At the Clinton Global Initiative 2023 gathering in New York, the W.K. Kellogg Foundation announced a $30 million, three-year commitment as part of the “Pockets of Hope” campaign. As reported in the Miami Herald and Philanthropy News Digest, this initiative aims to increase philanthropic investment in local efforts that are improving the lives of children, families and communities across Haiti. The campaign aims to bring attention back to Haiti’s ongoing needs and highlight the effective work of locally led organizations.
With the escalation of violence in Port-au-Prince, more Haitians have been leaving the capital for safer areas, creating a significant internal migration trend. The influx of newcomers to smaller cities and towns is straining public services and housing, and raising concerns about potential violence spillover, according to an article in the Christian Science Monitor. However, the piece also shows that the shift could have a positive impact on Haiti’s development, professional opportunities and politics amid ongoing political turmoil in the capital. It is one example of how many Haitians are determined to find ways to rebuild their communities and livelihoods in the face of adversity. The reporting was supported by the International Women’s Media Foundation, through a grant from WKKF.
Engineer-turned-educator Ashanti Branch struggled to understand why a group of Black teens in his high school classrooms were either underperforming academically or not performing at all. After several out-of-school meals with some of his students, he diagnosed the problem: Their lives were deeply scarred by the impacts of racism and their hopes of a better future were lost. They needed healing, not tutoring. Branch and the boys then created the Ever Forward Club, which now boasts statistics-defying graduation and college enrollment rates. Read about Branch and his students in a recent installment of Word in Black’s racial healing series supported by WKKF.
Grantee Detroit Future City is pushing the city of Detroit to invest more in Black communities than its current plan to transform the I-375 freeway into a walkable boulevard specifies.

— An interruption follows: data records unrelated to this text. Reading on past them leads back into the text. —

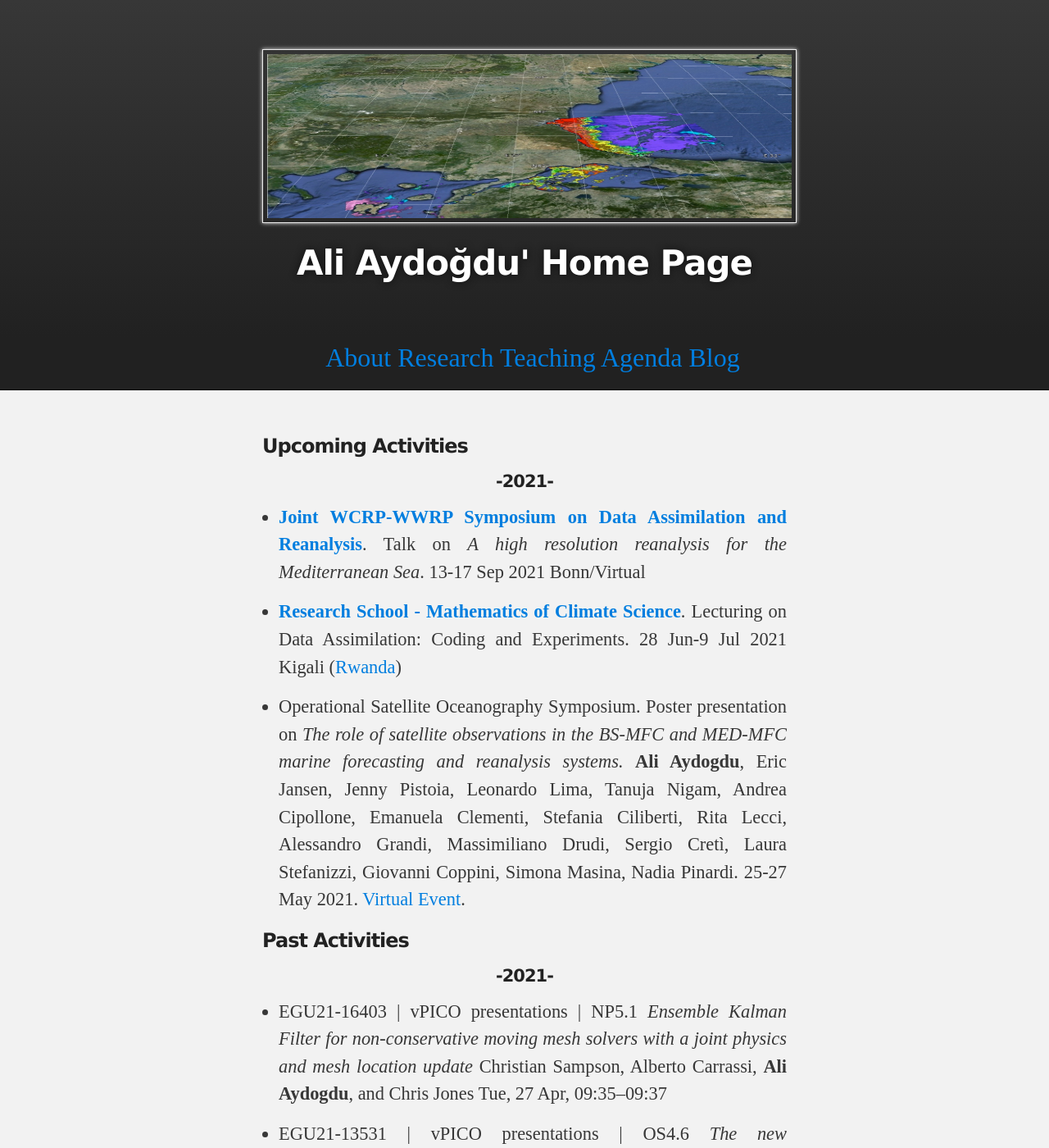
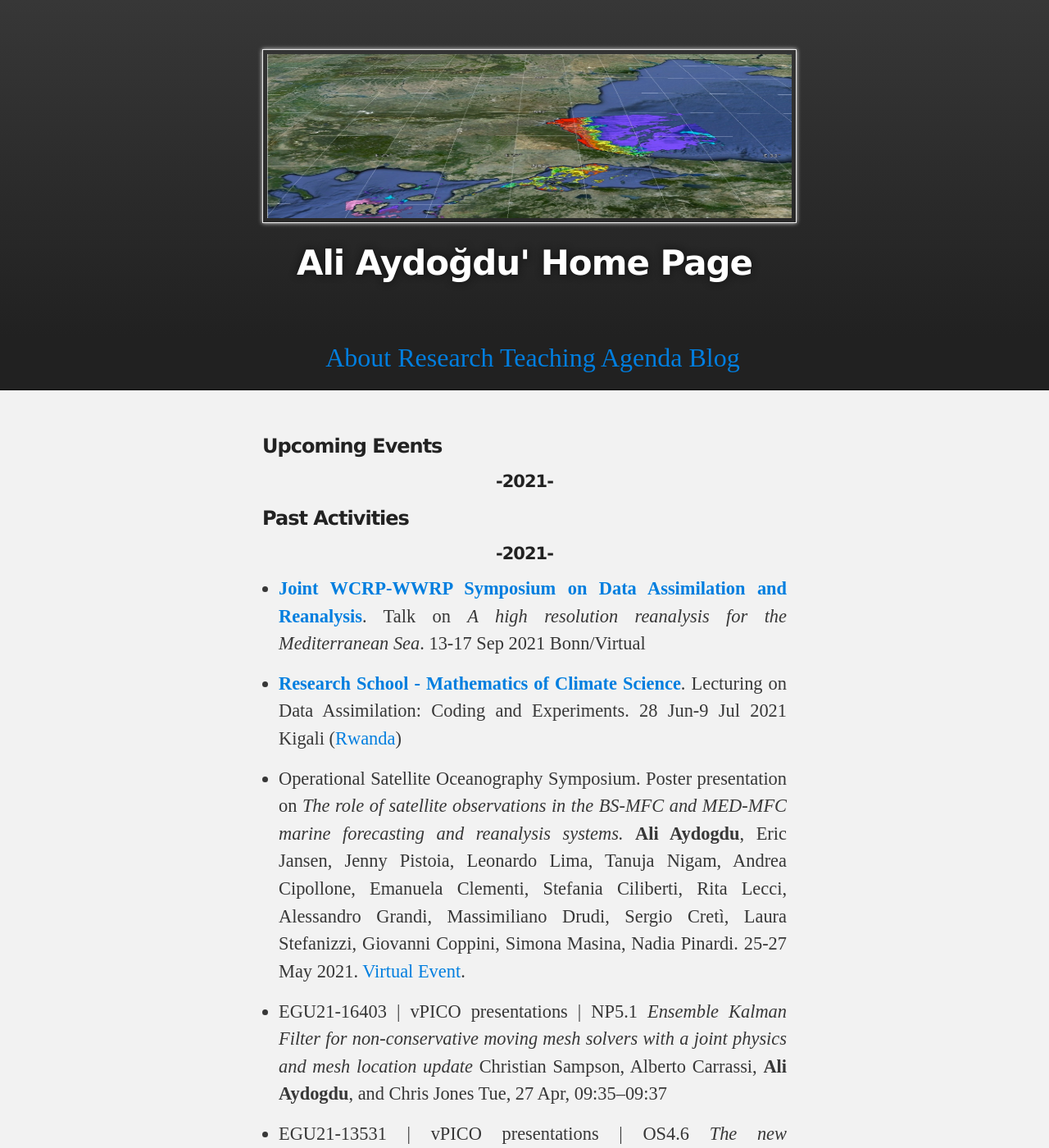
Before and after one commit to aydogduali/aydogduali.github.io, a Jekyll site: the page built from calendar/index.md, in a window 1280 px wide and 1400 px high. Shown: the whole window at 82% size. Built offline with Jekyll 4.4.1, drawn with Linux system fonts in a browser that asks for light colours; the repository's description, which GitHub fills in, is left out; our own code applies the rules of GitHub Pages for plain Markdown files.

Commit message:
update past activities

```diff
--- a/calendar/index.md
+++ b/calendar/index.md
@@ -2,7 +2,11 @@
 layout: default
 ---
 
-###  Upcoming Activities
+###  Upcoming Events
+
+#### -2021-
+
+###  Past Activities
 
 #### -2021-
 
@@ -11,10 +15,6 @@ layout: default
 - [**Research School - Mathematics of Climate Science**](https://mathclim-rwanda.sciencesconf.org). Lecturing on Data Assimilation: Coding and Experiments. 28 Jun-9 Jul 2021 Kigali ([Rwanda](https://www.cimpa.info/en/node/6474))
 
 - Operational Satellite Oceanography Symposium. Poster presentation on *The role of satellite observations in the BS-MFC and MED-MFC marine forecasting and reanalysis systems.* __Ali Aydogdu__, Eric Jansen, Jenny Pistoia, Leonardo Lima, Tanuja Nigam, Andrea Cipollone, Emanuela Clementi, Stefania Ciliberti, Rita Lecci, Alessandro Grandi, Massimiliano Drudi, Sergio Cretì, Laura Stefanizzi, Giovanni Coppini, Simona Masina, Nadia Pinardi. 25-27 May 2021. [Virtual Event](https://www.eumetsat.int/second-international-operational-satellite-oceanography-symposium-osos-2-25-27-may-2021).
-
-###  Past Activities
-
-#### -2021-
 
 - EGU21-16403 | vPICO presentations | NP5.1
 *Ensemble Kalman Filter for non-conservative moving mesh solvers with a joint physics and mesh location update*
```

The highway decimated Black wealth and culture when it was built through what was once the city’s thriving Black Bottom and Paradise Valley neighborhoods. Detroit Future City is urging the city to engage in a restorative process that centers Black voices in the redevelopment plan.
The West Michigan Hispanic Chamber of Commerce, a WKKF grantee, plans a major expansion to its footprint in Grand Rapids, Mich. The chamber is purchasing and renovating a 17,000-square-foot building using a historic $5 million allocation from the state of Michigan. The organization, which works to support Latinx-owned businesses and elevate the voices of Latinx entrepreneurs, has been operating in a 2,500-square-foot space.